Got time to read? This tasks was a bigger one. We have to pick 3 random metasploit payloads and analyze their shellcode. After building bind and reverse shell in the first two posts i choosed the following (check all files on my github account):
- Exec whoami
First I generated my shellcode via msfvenom -p linux/x86/exec cmd=whoami R | hexdump -v -e ‘”\\\x” 1/1 “%02x”‘ and inserted it into my skeleton shellcode.c . Using gdb to analyze the behaviour in assembly. The first analyze goes through the code until the call function.
Nothing special in this codeblock, the syscall (execv) and the additional parameter are set. You can check the reverseHex stuff via your favourit language, i choose python 😉
Next the address of 0x804a05d is saved into the esp (address after call instruciton).
The saved adress contians the string “whoami” which is my cmd option. The rest of the code adjust the different registers for the execve command.
After setting up all registers my command is executed and the username via /bin/sh -c whoami is printed to the screen.
Same procedure -> generating shellcode via msfvenom -p linux/x86/read_file path=/etc/passwd R | hexdump -v -e ‘”\\\x” 1/1 “%02x”‘ and inserted into shellcode.c for the debugging process.
Nothing special to note. Maybe nice to see, that msfvenom also uses the jmp-call-pop instruction to save the string “/etc/passwd” in the edx register. The garbage in the end of the assembly code isn’t important, because the last syscall (eax=0x1) exits gracefully the programm.

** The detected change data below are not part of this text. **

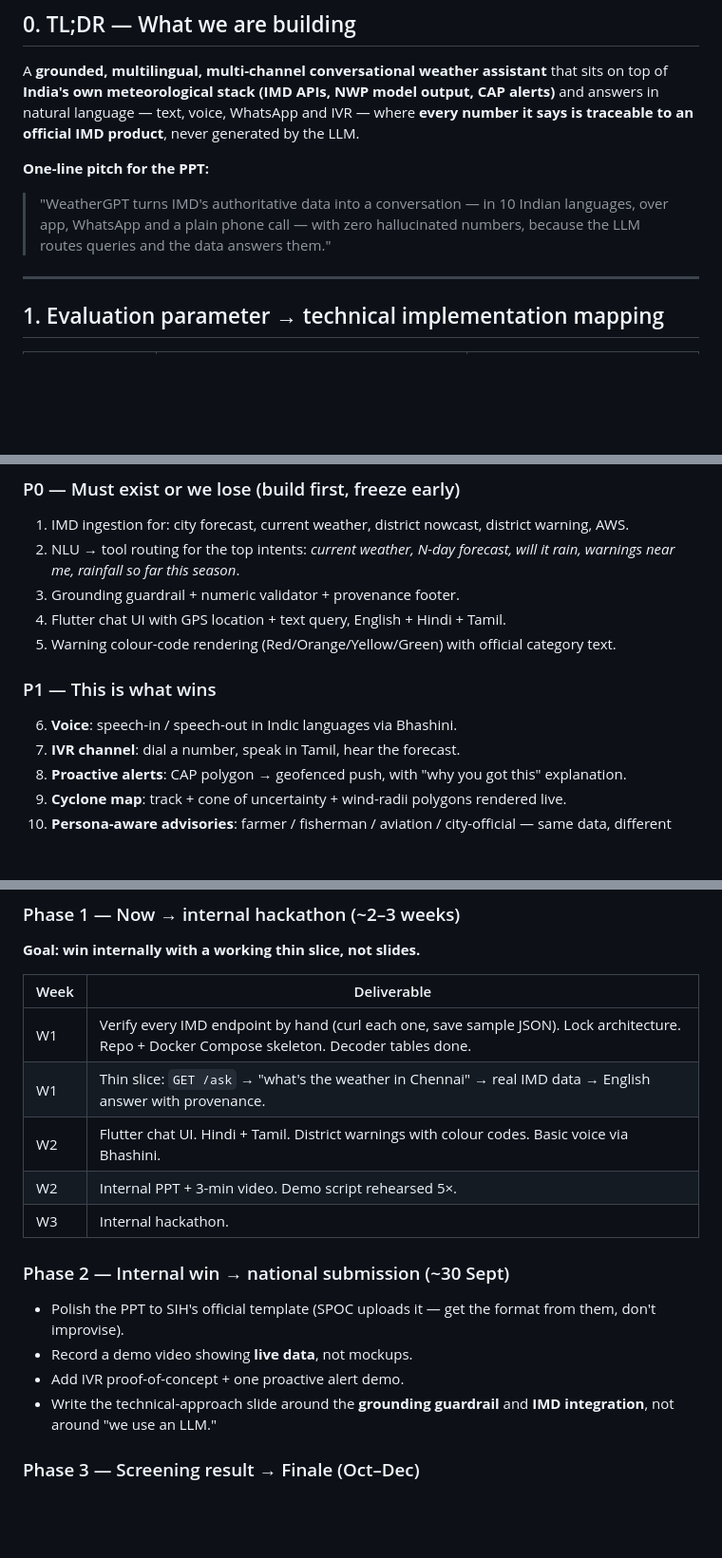
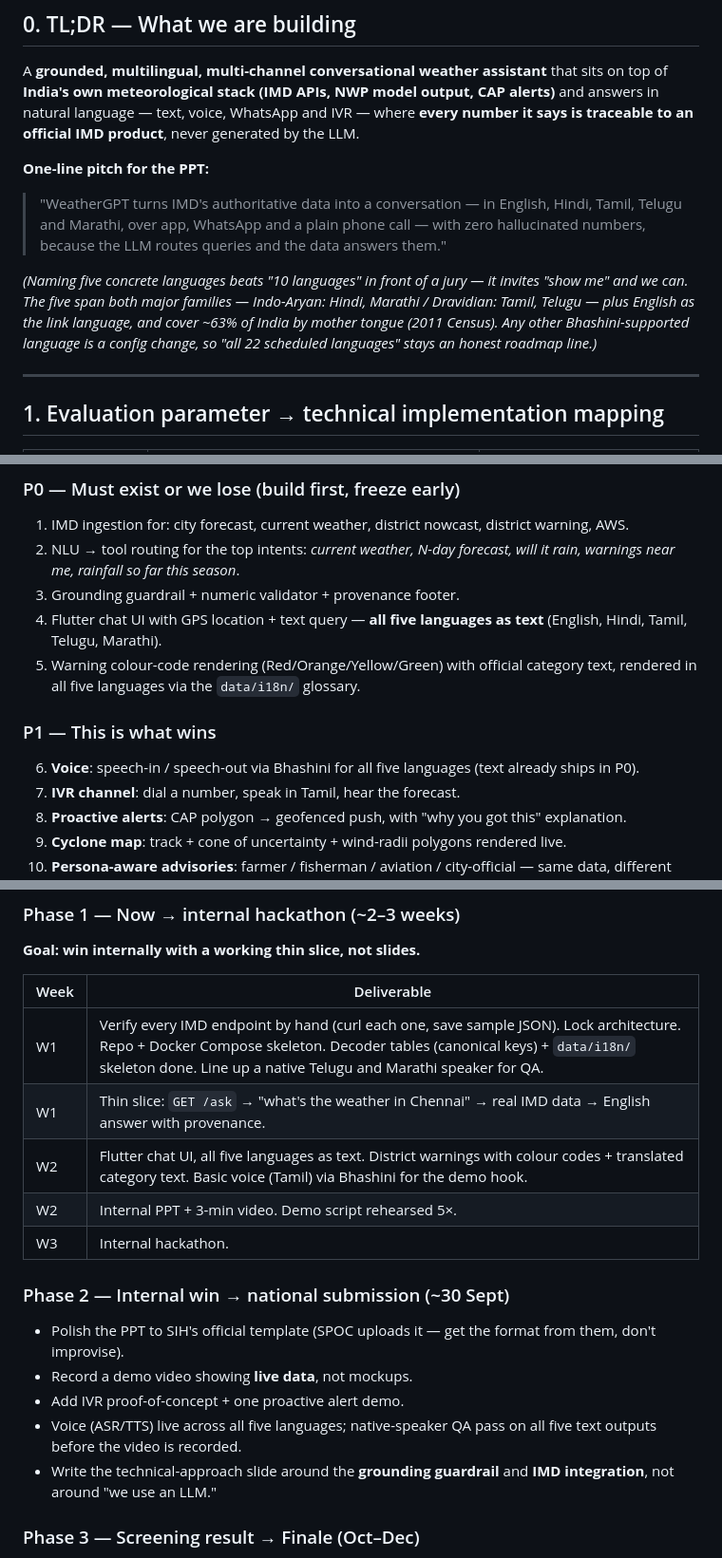
Before and after one commit to NIRANJAN-R062007/WeatherGPT_SIH2026, a Markdown page: plan.md, 3 parts joined by grey strips. Shown at 95% size. GitHub-like rendering; blank space fills up the shorter version.

```diff
--- a/plan.md
+++ b/plan.md
@@ -10,7 +10,9 @@
 A **grounded, multilingual, multi-channel conversational weather assistant** that sits on top of **India's own meteorological stack (IMD APIs, NWP model output, CAP alerts)** and answers in natural language — text, voice, WhatsApp and IVR — where **every number it says is traceable to an official IMD product**, never generated by the LLM.
 
 **One-line pitch for the PPT:**
-> "WeatherGPT turns IMD's authoritative data into a conversation — in 10 Indian languages, over app, WhatsApp and a plain phone call — with zero hallucinated numbers, because the LLM routes queries and the data answers them."
+> "WeatherGPT turns IMD's authoritative data into a conversation — in English, Hindi, Tamil, Telugu and Marathi, over app, WhatsApp and a plain phone call — with zero hallucinated numbers, because the LLM routes queries and the data answers them."
+
+*(Naming five concrete languages beats "10 languages" in front of a jury — it invites "show me" and we can. The five span both major families — Indo-Aryan: Hindi, Marathi / Dravidian: Tamil, Telugu — plus English as the link language, and cover ~63% of India by mother tongue (2011 Census). Any other Bhashini-supported language is a config change, so "all 22 scheduled languages" stays an honest roadmap line.)*
 
 ---
 
@@ -186,11 +189,11 @@ The validator runs on every response before it reaches the user.
 1. IMD ingestion for: city forecast, current weather, district nowcast, district warning, AWS.
 2. NLU → tool routing for the top intents: *current weather, N-day forecast, will it rain, warnings near me, rainfall so far this season*.
 3. Grounding guardrail + numeric validator + provenance footer.
-4. Flutter chat UI with GPS location + text query, English + Hindi + Tamil.
-5. Warning colour-code rendering (Red/Orange/Yellow/Green) with official category text.
+4. Flutter chat UI with GPS location + text query — **all five languages as text** (English, Hindi, Tamil, Telugu, Marathi).
+5. Warning colour-code rendering (Red/Orange/Yellow/Green) with official category text, rendered in all five languages via the `data/i18n/` glossary.
 
 ### P1 — This is what wins
-6. **Voice**: speech-in / speech-out in Indic languages via Bhashini.
+6. **Voice**: speech-in / speech-out via Bhashini for all five languages (text already ships in P0).
 7. **IVR channel**: dial a number, speak in Tamil, hear the forecast.
 8. **Proactive alerts**: CAP polygon → geofenced push, with "why you got this" explanation.
 9. **Cyclone map**: track + cone of uncertainty + wind-radii polygons rendered live.
@@ -284,9 +288,9 @@ Sequential build order — each phase should be working end-to-end before the ne
 
 | Week | Deliverable |
 |---|---|
-| W1 | Verify every IMD endpoint by hand (curl each one, save sample JSON). Lock architecture. Repo + Docker Compose skeleton. Decoder tables done. |
+| W1 | Verify every IMD endpoint by hand (curl each one, save sample JSON). Lock architecture. Repo + Docker Compose skeleton. Decoder tables (canonical keys) + `data/i18n/` skeleton done. Line up a native Telugu and Marathi speaker for QA. |
 | W1 | Thin slice: `GET /ask` → "what's the weather in Chennai" → real IMD data → English answer with provenance. |
-| W2 | Flutter chat UI. Hindi + Tamil. District warnings with colour codes. Basic voice via Bhashini. |
+| W2 | Flutter chat UI, all five languages as text. District warnings with colour codes + translated category text. Basic voice (Tamil) via Bhashini for the demo hook. |
 | W2 | Internal PPT + 3-min video. Demo script rehearsed 5×. |
 | W3 | Internal hackathon. |
 
@@ -294,6 +298,7 @@ Sequential build order — each phase should be working end-to-end before the ne
 - Polish the PPT to SIH's official template (SPOC uploads it — get the format from them, don't improvise).
 - Record a demo video showing **live data**, not mockups.
 - Add IVR proof-of-concept + one proactive alert demo.
+- Voice (ASR/TTS) live across all five languages; native-speaker QA pass on all five text outputs before the video is recorded.
 - Write the technical-approach slide around the **grounding guardrail** and **IMD integration**, not around "we use an LLM."
 
 ### Phase 3 — Screening result → Finale (Oct–Dec)
```
Also changed, not shown: other parts of plan.md (+19 -13 lines).
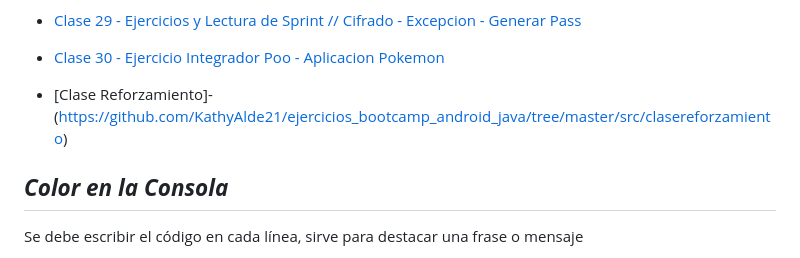
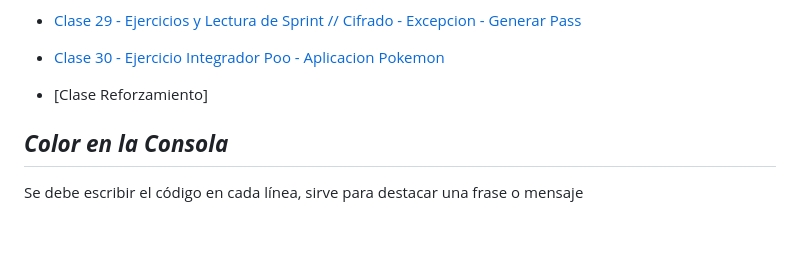
Before and after one commit to KathyAlde21/ejercicios_bootcamp_android_java, a Markdown page: README.md, the part around the change. Rendered like a GitHub page; blank space fills up the shorter version.

```diff
--- a/README.md
+++ b/README.md
@@ -73,7 +73,7 @@
 - [Clase 29 - Ejercicios y Lectura de Sprint // Cifrado - Excepcion - Generar Pass ](https://github.com/KathyAlde21/ejercicios_bootcamp_android_java/tree/master/src/Modulo_2/clase29appmov)
 - [Clase 30 - Ejercicio Integrador Poo - Aplicacion Pokemon](https://github.com/KathyAlde21/ejercicios_bootcamp_android_java/tree/master/src/Modulo_2/clase30appmov)
 
-- [Clase Reforzamiento]-(https://github.com/KathyAlde21/ejercicios_bootcamp_android_java/tree/master/src/clasereforzamiento)
+- [Clase Reforzamiento]
 
 
 **_<h2>Color en la Consola</h2>_**
```
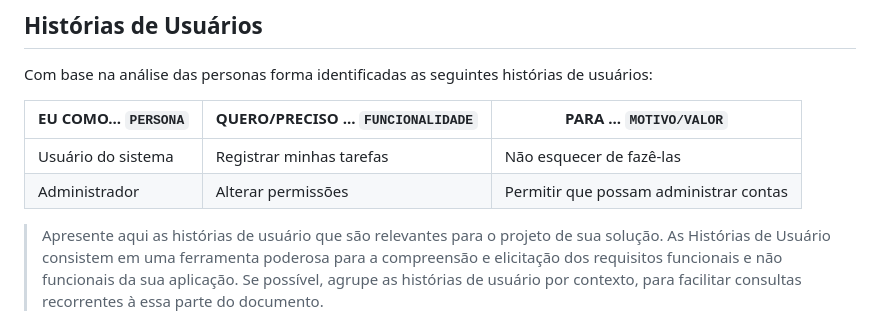
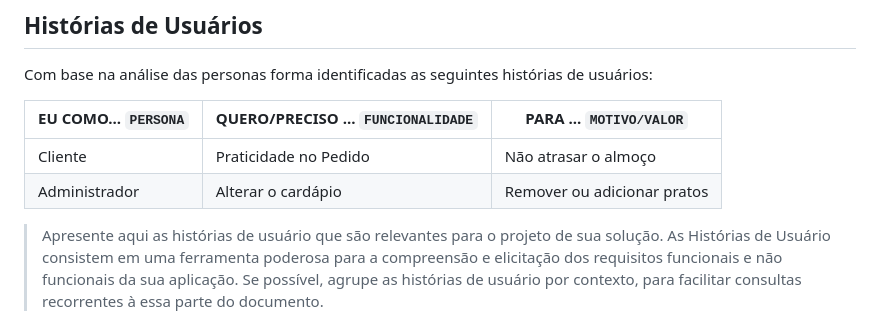
Before and after one commit to ICEI-PUCMinas-PSG-SI-TI/tiaw-2023-2-cyberrestaurante, a Markdown page: docs/relatorio/Relatorio Tecnico - TEMPLATE.md, the part around the change. Rendered like a GitHub page.

```diff
--- a/docs/relatorio/Relatorio Tecnico - TEMPLATE.md
+++ b/docs/relatorio/Relatorio Tecnico - TEMPLATE.md
@@ -167,8 +167,8 @@ Com base na análise das personas forma identificadas as seguintes histórias de
 
 |EU COMO... `PERSONA`| QUERO/PRECISO ... `FUNCIONALIDADE` |PARA ... `MOTIVO/VALOR`                 |
 |--------------------|------------------------------------|----------------------------------------|
-|Usuário do sistema  | Registrar minhas tarefas           | Não esquecer de fazê-las               |
-|Administrador       | Alterar permissões                 | Permitir que possam administrar contas |
+|Cliente             | Praticidade no Pedido              | Não atrasar o almoço                   |
+|Administrador       | Alterar o cardápio                 | Remover ou adicionar pratos            |
 
 > Apresente aqui as histórias de usuário que são relevantes para o
 > projeto de sua solução. As Histórias de Usuário consistem em uma
```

Last but not least our adduser payload.
Until the first call instruction is executed the code seems to be ok. But then there is a lot of garbage and the inserted line for passwd is also strange, which indicates misintrepreted code. After some research via google, i found the mistake. The disassembler got a problem with the offset of the string which should be inserted into the file /etc/passwd. I have to look for a newLine in the hexCode (0A) and ignore the codeblock from the beginning of the string to the newline via msfvenom -p linux/x86/adduser -f raw | ndisasm -u -k 43,40 – .
Amazing, now we understand each line of our chosen payloads!
This blog post has been created for completing the requirements of the SecurityTube Linux Assembly Expert certification:
Student ID: SLAE-1036